With Zdeno Chara, Charlie McAvoy, David Backes and Rick Nash among others missing from the lineup, the Bruins become a much smaller, weaker team that’s increasingly easy to pick on. That’s exactly what the Blues did after falling behind early. There were heavy St. Louis hits thrown all over the ice, including the culmination when Brayden Schenn drilled David Krejci in the corner of the rink. The Bruins never really responded to any of it and instead just kept taking hits and eventually got totally worn down in the third period and overtime when they were just hanging on for their playoff point. Certainly, they can survive in games here or there playing that way, but more Bruins are going to get hurt if opponents are allowed to simply tee off on them as they did on Wednesday night. That won’t be good for anybody associated with the Black and Gold.


*Anton Khudobin was blaming himself for the two goals allowed after the game was over, but the truth is that the Bruins wouldn’t have even got their playoff-clinching point if Khudobin hadn’t stopped a Dmitri Jaskin shot with his goalie mask in the closing seconds. Khudobin was the losing goalie, but he made the big save when the Bruins needed him on Thursday night.

*Donato scored the only goal of the night for the Bruins on a loose puck in the slot that was on edge. He now has two goals and
four points in his first two NHL games. Donato was pretty quiet after that, but how much can you really expect out of the 21-year-old at this point?

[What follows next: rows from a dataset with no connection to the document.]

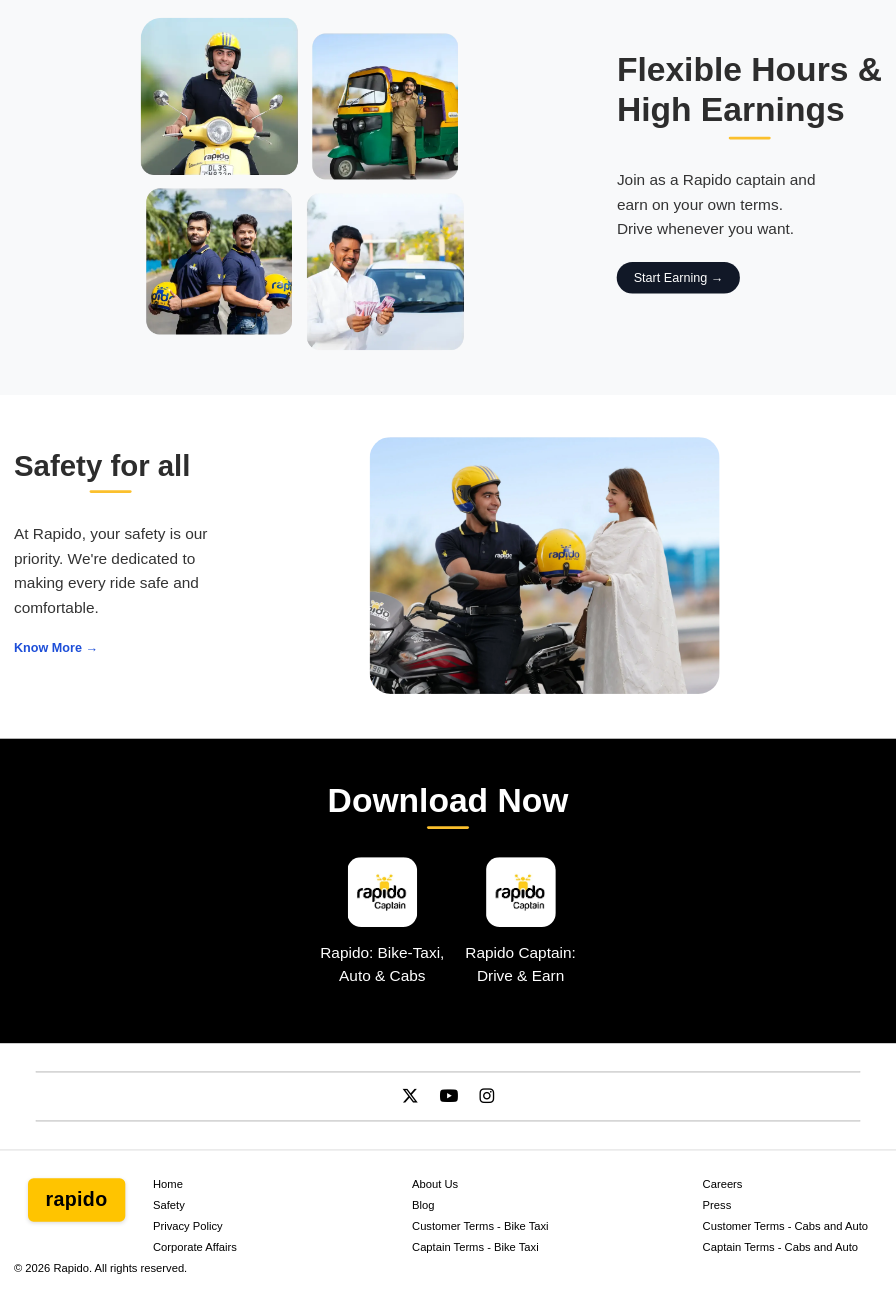
Repository: Rahul70079/Rapido-Clone---Bike-Taxi-App-UI
Page: index.html
These files come from the project's save history. The page is drawn as it stood at one moment and after the next save; the edit follows.
The browser window is 1280 px wide. The pictures show the part of the page from y = 2026 to 3946 px (the page is 3887 px tall before and 3946 px after), at 70% of full size.

Above is the page before, as saved 2026-03-09 20:57:37.

After the next save:
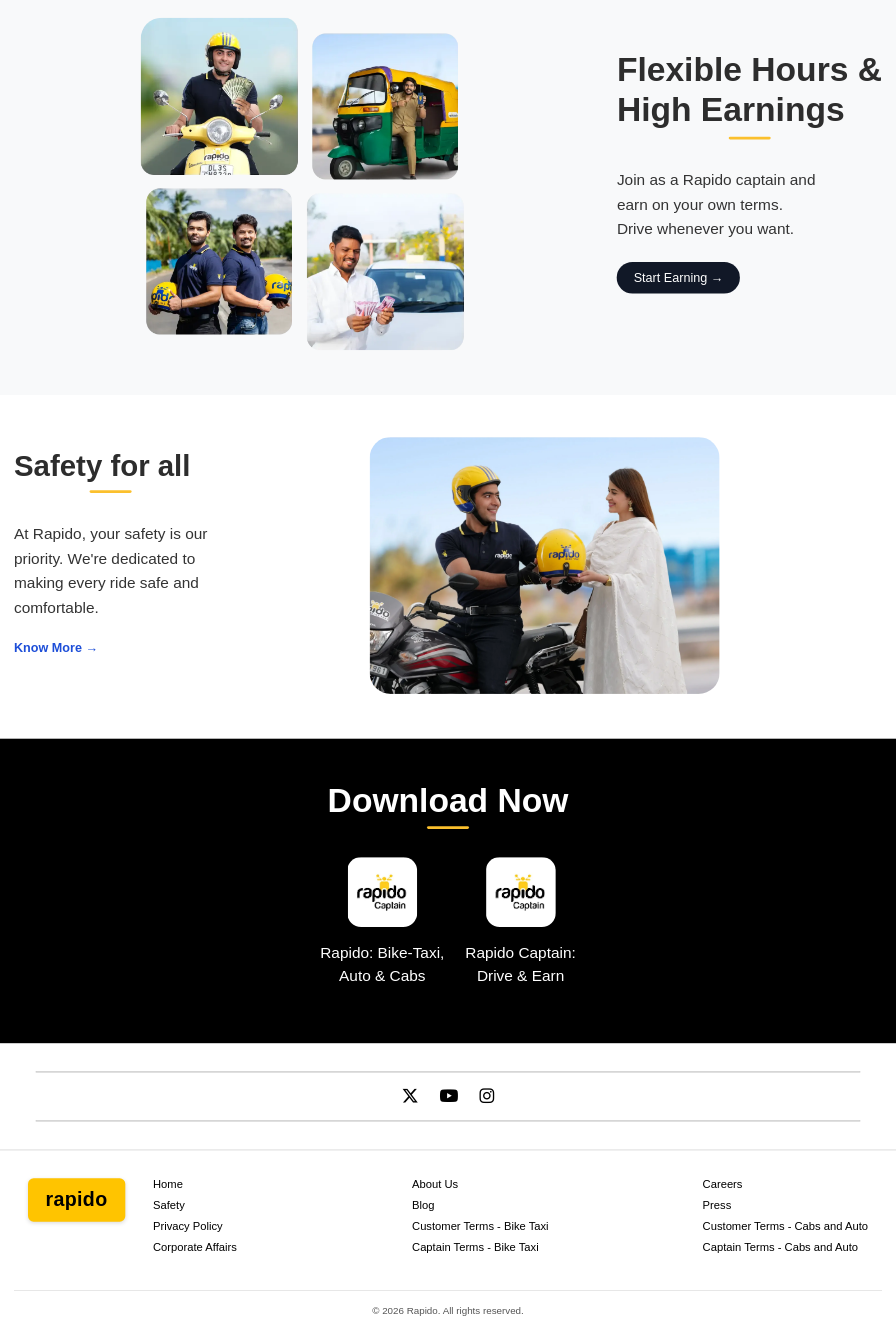
Saved 67 s later.
--- a/styles.css
+++ b/styles.css
@@ -572,6 +572,15 @@
       gap: 20px;
     }
   }
+  /* Bottom Copyright */
+.footer-bottom {
+  text-align: center;
+  border-top: 1px solid #ddd;
+  margin-top: 40px;
+  padding-top: 20px;
+  font-size: 14px;
+  color: #555;
+}
 
   @media (max-width: 480px) {
     .services-grid {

*All of the St. Louis offense was supplied by Jaden Schwartz, who beat the Bruins with a wrist shot from the top of the face-off circle in the third period and then went on a breathtaking one-man rush in OT for the game-winner. Schwartz stepped up with Vladimir Tarasenko down and injured right now.


*One shot on net for David Pastrnak in 20-plus minutes. He did alter the path of the Alex Pietrangelo clearing attempt that turned into Ryan Donato’s goal, but was otherwise quiet in a very physical game.

*Nick Holden played almost 25 minutes of ice time and blocked four shots in the absence of Boston’s top three defensemen and was, by and
large, pretty good throughout the game. But he did back off and give Schwartz way too much room to work with on the tying goal. It was also a tough line change as well, but somebody needs to step up and slow down the Blues there.

*Danton Heinen was called for slashing in the second period on a play that was literally a one-handed tap with the stick on a completely
inconsequential play. The NHL really needs to take a chill pill with these slashing calls. That one was bogus.